Via George King –
The Phillies? Really?
Seven years for a possible $154 million from the Yankees wasn’t enough to land Cliff Lee, according to two baseball executives.
Instead, the 32-year-old free agent lefty took less money than the Yankees were offering and returned to the Phillies, the team he helped reach the 2009 World Series — won by the Yankees.
According to industry sources, the Phillies’ offer was five years for more than $100 million and a sixth-year player option. That’s lower than the Yankees who, according to sources, extended two offers. One was for seven years and $150 million; the other for a guaranteed six years at $138 million with a player option for $16 million in the seventh year that would have hiked the package to $154 million.

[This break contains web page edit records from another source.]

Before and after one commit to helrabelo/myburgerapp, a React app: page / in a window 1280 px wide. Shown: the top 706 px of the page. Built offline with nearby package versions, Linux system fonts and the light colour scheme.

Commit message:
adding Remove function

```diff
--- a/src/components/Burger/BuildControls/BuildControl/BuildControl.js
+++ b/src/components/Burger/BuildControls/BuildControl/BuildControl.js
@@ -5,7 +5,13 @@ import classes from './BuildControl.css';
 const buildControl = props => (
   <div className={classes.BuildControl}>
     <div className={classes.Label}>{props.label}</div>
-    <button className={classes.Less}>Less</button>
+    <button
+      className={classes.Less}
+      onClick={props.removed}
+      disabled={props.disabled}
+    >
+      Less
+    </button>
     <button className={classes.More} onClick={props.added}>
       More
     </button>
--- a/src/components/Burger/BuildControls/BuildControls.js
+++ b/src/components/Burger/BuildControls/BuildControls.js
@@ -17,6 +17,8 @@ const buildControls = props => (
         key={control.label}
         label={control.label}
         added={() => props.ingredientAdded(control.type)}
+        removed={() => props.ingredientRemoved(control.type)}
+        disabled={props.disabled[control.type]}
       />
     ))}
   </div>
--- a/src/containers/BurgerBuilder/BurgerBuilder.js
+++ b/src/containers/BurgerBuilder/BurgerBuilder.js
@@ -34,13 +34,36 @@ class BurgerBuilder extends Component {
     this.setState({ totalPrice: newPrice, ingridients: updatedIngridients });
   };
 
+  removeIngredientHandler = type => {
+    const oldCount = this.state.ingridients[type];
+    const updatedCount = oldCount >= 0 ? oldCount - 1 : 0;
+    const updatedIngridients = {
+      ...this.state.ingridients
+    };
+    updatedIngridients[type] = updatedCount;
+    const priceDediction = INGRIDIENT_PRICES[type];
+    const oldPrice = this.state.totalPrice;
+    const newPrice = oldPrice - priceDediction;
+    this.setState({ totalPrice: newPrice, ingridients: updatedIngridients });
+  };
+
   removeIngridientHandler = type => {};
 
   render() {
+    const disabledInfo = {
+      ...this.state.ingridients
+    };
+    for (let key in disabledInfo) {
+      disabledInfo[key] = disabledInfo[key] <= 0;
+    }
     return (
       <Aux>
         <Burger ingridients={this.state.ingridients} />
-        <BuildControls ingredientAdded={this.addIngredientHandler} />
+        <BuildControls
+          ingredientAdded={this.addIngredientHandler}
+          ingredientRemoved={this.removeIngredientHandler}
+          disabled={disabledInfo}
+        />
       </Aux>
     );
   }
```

The Rangers offered six years with a vesting option, but even that wasn’t good enough to retain their ace, who hurled them to the World Series, but was beaten twice by the Giants.
So, barring a deal involving Cole Hamels or Roy Oswalt, the Phillies have assembled the premier rotation in baseball that is fronted by Roy Halladay with Lee in the No. 2 slot.
Early last night, there was a feeling in the Yankees’ organization that Lee wasn’t landing in The Bronx and that proved correct.
Before midnight they were told by Lee’s agent, Darek Braunecker, that Lee “was headed in a different direction.” Minutes later, Texas was informed Lee was going to Philadelphia.
Though many believe the Yankees are ruined without Lee, Cashman isn’t in that choir. Nor does he see a similarity between this situation and after the 2008 season when the Yankees missed the playoffs.
“This is much different than two years ago. We have a top-of-the-rotation pitcher in CC [Sabathia], an 18-game winner in [Phil] Hughes and A.J. [Burnett] will rebound,” Cashman said. “We also have some of the best young pitchers in baseball and a top 10 minor league system. We got a really good team and will make it better regardless of what transpires. I am not panicked by it.”
Well, I guess money can’t solve all of Cashman’s problems, for once, eh? What’s next? Some reports say that the Yankees will look to acquire another starter – perhaps beg Andy Pettitte not to retire? – and then try to improve the bullpen; and, hope for the best. I’ll say this: If Cashman really believes that Burnett will rebound and that Hughes has 18-game winner stuff, he’s going down the wrong road. Even when he was “good” in 2008 and 2009, Burnett was barely an above average pitcher and Hughes was lucky to win 18 games last season. Then again, Cashman believed that Hughes and Ian Kennedy were the answer in 2008 – and we all know how that worked out.